The final, and most obvious, difference between Emerson and Parsons is really the difference between Boston and New York.  The resources, in terms of professional connections, that a school like Parsons can offer are outstanding.  For instance, every single one of my seven lighting professors this semester are major players in the lighting and architecture professions, with most of them practicing in or around New York City.  There is little that can compete with a school that has positioned itself, both geographically and ideologically, in the center of one of the largest and most innovative cities in the world.  Of course, what this all comes down to is job placement.  I will forever respect and maintain the professional network and connections I gained by going to school in Boston.  Emerson is no small player in the theatre world (recently investing over $90 million to renovate a historic downtown Boston theatre into a multi-venue arts and entertainment complex), and I definitely benefited from it’s reputation and training while living locally in Boston.  I am very excited, however, about all of the new people I have met in the past week alone, with direct connections to the field and industry I want to work in, whose influence extends beyond the city of New York.  Lighting Design is fast becoming an international career, so the resources offered by a school like Parsons will absolutely prove invaluable in the future.

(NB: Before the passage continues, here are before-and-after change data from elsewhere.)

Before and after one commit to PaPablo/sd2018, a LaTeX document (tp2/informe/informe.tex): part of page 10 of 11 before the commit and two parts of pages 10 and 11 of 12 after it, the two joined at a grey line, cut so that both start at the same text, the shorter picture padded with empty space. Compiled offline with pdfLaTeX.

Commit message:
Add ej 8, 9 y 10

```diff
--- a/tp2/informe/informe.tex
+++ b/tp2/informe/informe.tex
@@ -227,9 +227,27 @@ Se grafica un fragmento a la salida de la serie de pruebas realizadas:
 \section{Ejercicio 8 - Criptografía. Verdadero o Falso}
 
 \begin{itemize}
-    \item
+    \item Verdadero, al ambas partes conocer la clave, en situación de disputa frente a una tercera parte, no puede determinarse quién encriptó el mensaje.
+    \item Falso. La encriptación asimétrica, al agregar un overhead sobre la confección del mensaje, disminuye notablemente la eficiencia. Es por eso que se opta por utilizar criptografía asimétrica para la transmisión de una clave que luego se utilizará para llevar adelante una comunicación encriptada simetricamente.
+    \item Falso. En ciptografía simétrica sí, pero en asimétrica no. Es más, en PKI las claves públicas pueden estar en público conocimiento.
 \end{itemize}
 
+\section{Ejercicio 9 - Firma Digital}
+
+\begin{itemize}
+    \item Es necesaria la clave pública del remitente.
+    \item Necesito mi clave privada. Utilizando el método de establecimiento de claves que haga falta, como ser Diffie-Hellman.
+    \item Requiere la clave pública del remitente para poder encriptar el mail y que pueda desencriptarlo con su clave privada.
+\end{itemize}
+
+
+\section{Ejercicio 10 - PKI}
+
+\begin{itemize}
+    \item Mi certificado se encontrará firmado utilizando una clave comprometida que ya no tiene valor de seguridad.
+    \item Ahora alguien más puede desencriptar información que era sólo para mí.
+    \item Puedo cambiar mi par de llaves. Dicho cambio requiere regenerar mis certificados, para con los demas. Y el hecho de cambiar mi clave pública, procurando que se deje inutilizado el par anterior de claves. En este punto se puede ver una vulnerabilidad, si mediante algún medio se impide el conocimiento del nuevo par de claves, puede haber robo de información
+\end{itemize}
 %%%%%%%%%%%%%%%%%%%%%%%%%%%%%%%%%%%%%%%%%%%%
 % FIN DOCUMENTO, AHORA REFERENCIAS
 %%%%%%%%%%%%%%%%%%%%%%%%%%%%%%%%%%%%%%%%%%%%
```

Despite my lofty goals and plans for the future, in the end I want to reassure everyone that I never want to stop doing theatre.  I have made too many good friends, and had too much fun, to stay away from it.  Since arriving in New York in June this has been the longest period of time I have spent outside of a theatre in a very long time, and that has been one of the most difficult challenges I have had to deal with thus far.  My hope is that I can somehow combine my theatrical background with the new set of skills that I am learning at Parsons, so that I can practice both together when I graduate.  I am very interested, for example, in working for a firm with a theatrical background that also does architectural work.  I am also interested in the prospect of potentially designing theatres as a theatre and lighting consultant.

Before I get too ahead of myself, though, I want to zoom back in to the here and now.  My first week of classes at Parsons have gone well, and from the looks of the class syllabuses I am in for a roller coaster ride of new experiences and information!  I hope to use this blog to track my experiences, thoughts, and projects during the year so that I may keep in touch with those that care about me as well as connect with those who may share my interests. Please, I encourage you, feel free to comment here or stay in touch with me via Twitter, Facebook, or Linked-In.  For those interested in receiving e-mail updates about posts I write here, please click the “Sign Me Up!” button at the bottom of this page.  We are incredibly fortunate to live in a time where we have the power to communicate to anyone, anywhere, at any time, and I plan to take advantage of that opportunity; I hope you do too.  Thanks for reading!